Two anecdotes about why “white working class” voters felt excluded
I put “white working class” voters in quotes because the evidence shows that though it was mostly white, in fact a significant portion of the Trump electorate was not working class but quite wealthy. As far as I can tell, the real common thread among most Trump voters was a sense that they and more importantly their identity had been excluded from and ridiculed by the mainstream media and political establishment.
I think a lot of people on the left feel outraged that some white Americans could feel excluded when they have no idea of the suffering, discrimination, and harassment faced by so many who are not white, straight, male, or Christian. I’ve read many posts in the last few days that could be summed up as “fuck white people”, basically saying that their claim of exclusion is bullshit. But I think once we’ve all calmed down a bit we’ll see that the picture is more complicated.
There’s no arguing that white privilege is very much real and alive. But just as the fact that Barack Obama was elected president doesn’t change the fact that racism is still a pervasive problem, the fact that white privilege exists also doesn’t imply that the pain felt by Trump voters isn’t real.
Just as the fact that Barack Obama was elected president doesn’t change the fact that racism is still a pervasive problem, the fact that white privilege exists doesn’t imply that the pain felt by Trump voters isn’t real.
I hear snarky comments all the time from liberals that, were they directed at a politically sensitive group, would have been rebuked and rejected as hate speech. (Admittedly, on occasion I’ve uttered some choice comments as well.)
Two examples from my own life came to mind as I thought about this.
I dated a guy for a few years who grew up in West Virginia but had spent most of the last decade living in New England. He never quite got rid of his twang and would complain all the time about how people commented on it when he first met them.
I personally felt that it was to his credit that did so well for himself, and that his accent was something he should own, acknowledging where he was from, where he is now, and the hard work it took to get from A to B.
But in his mind, his accent was associated with poverty, ignorance, and backwardness. Moreover, he felt that those around him also made that association, and that it would color their opinion of him, despite the fact that he was by all standard measures a successful and intelligent person. It made him ashamed of where he’s from and, to be honest, I think it made him ashamed of who he is.
Sadly I think he was mostly right that people discounted him because of his accent and his origins. I’ve heard too many snide remarks and white-trash jokes to be so naive as to think otherwise. When people tell those jokes they may believe it’s a victimless crime, but it’s not. Just because someone’s not a minority, that doesn’t mean their identity isn’t important to them or that it doesn’t hurt when someone insults that identity.

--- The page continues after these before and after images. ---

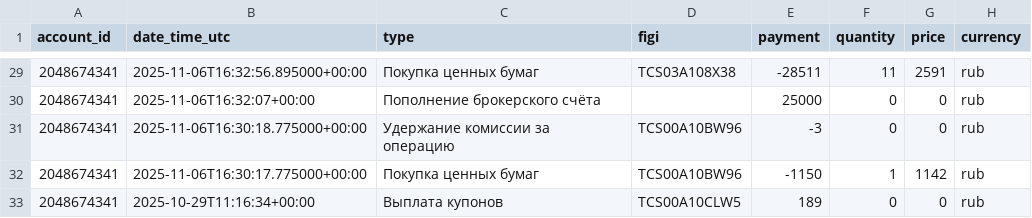
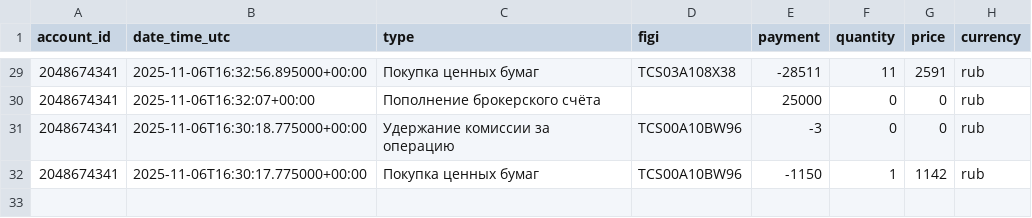
Before and after one commit to BadeevIlya/buffer_repos, a CSV file: operations.csv, drawn as a sheet; only a part is shown, gaps mark what is left out; the diff names each change by its address in the sheet, - before the commit and + after, or states it on an @@ line.

Commit message:
Update CSV from Sheets

```diff
--- a/operations.csv
+++ b/operations.csv
-row 33: 2048674341 | 2025-10-29T11:16:34+00:00 | Выплата купонов | TCS00A10CLW5 | 189 | 0 | 0 | rub
```
Also changed, not shown: portfolio.csv.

Last year I worked extensively in South Boston for a start-up project. I met many of the local business owners and community associations doing good work there. The people I met were almost exclusively white and most were women. Some had grown up in the neighborhood, some had moved there later, but all of them felt heavily invested in the South Boston community. It was a great experience getting to know them, and they were as welcoming and supportive of my project as I could have hoped for. I really admired the way that they worked together on community initiatives like the annual Street Festival or the holiday shopping strolls.
For outsiders, and perhaps even for some just-arrived South Boston residents, that community is alternately a joke or a relic waiting to be bulldozed and converted into luxury condos. Youtube skits like “Real Housewives of South Boston” play on caricatures of South Boston women as slutty, stupid, and vain, while movies like Good Will Hunting make it out to be a hellhole to escape from.

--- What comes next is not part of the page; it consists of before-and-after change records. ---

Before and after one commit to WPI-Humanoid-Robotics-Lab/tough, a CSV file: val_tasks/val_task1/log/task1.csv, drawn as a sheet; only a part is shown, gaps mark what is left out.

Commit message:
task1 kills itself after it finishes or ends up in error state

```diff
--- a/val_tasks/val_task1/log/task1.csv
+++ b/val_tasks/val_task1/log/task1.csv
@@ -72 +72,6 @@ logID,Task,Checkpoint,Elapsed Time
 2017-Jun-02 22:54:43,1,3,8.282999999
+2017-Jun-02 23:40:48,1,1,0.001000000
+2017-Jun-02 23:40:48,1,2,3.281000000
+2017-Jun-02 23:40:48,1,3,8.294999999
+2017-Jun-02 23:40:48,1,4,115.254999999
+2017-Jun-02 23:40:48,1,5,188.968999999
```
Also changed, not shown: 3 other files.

(Disclaimer: I’m not suggesting that South Boston was one of the communities that voted for Trump. I honestly highly doubt it. I’m citing it only as a mostly-white community that has historically been marginalized and whose long-time residents may feel a similar sense of being excluded. Indeed I had many conversations about the skyrocketing cost of housing and the rapidly changing demographics that hinted at such a feeling.)
I think this is symptomatic of a wider cultural acceptance of ridiculing white communities in a way that would be unacceptable if it were about a community of color or another protected group. That’s not to say minority communities aren’t ridiculed or worse, but nowadays when it happens usually there’s a strong pushback from vocal advocates. In addition, there is also a relatively consistent stream of re-affirming initiatives aimed at fighting discrimination.
For white communities, no such pushback exists, affirmation is hard to find, and so they may feel abandoned in confronting the very real problems they face including poverty and addiction.
(Now you can say that’s nonsense: every successful white person portrayed in the media is an affirmation of white success. Well, yes and no. The problem comes back to the question of identity: are the successful white people that we see identified as a part of the those communities that feel put down? My guess is likely no. In Trump voters’ minds, they’re mostly members of the so-called “coastal elites” and more estranged cousin than role model.)
The road ahead will require bold confrontation but also compassionate reconciliation. There will be many issues and policies where we’ll need to vigorously challenge the Trump administration if and when it enacts its alt-right agenda. At the same time, we should also re-examine the way we talk about marginalized white communities, and we should take special care to think twice before ridiculing them, just as we would think twice before we’d ridicule a black or Latino or gay or Muslim community.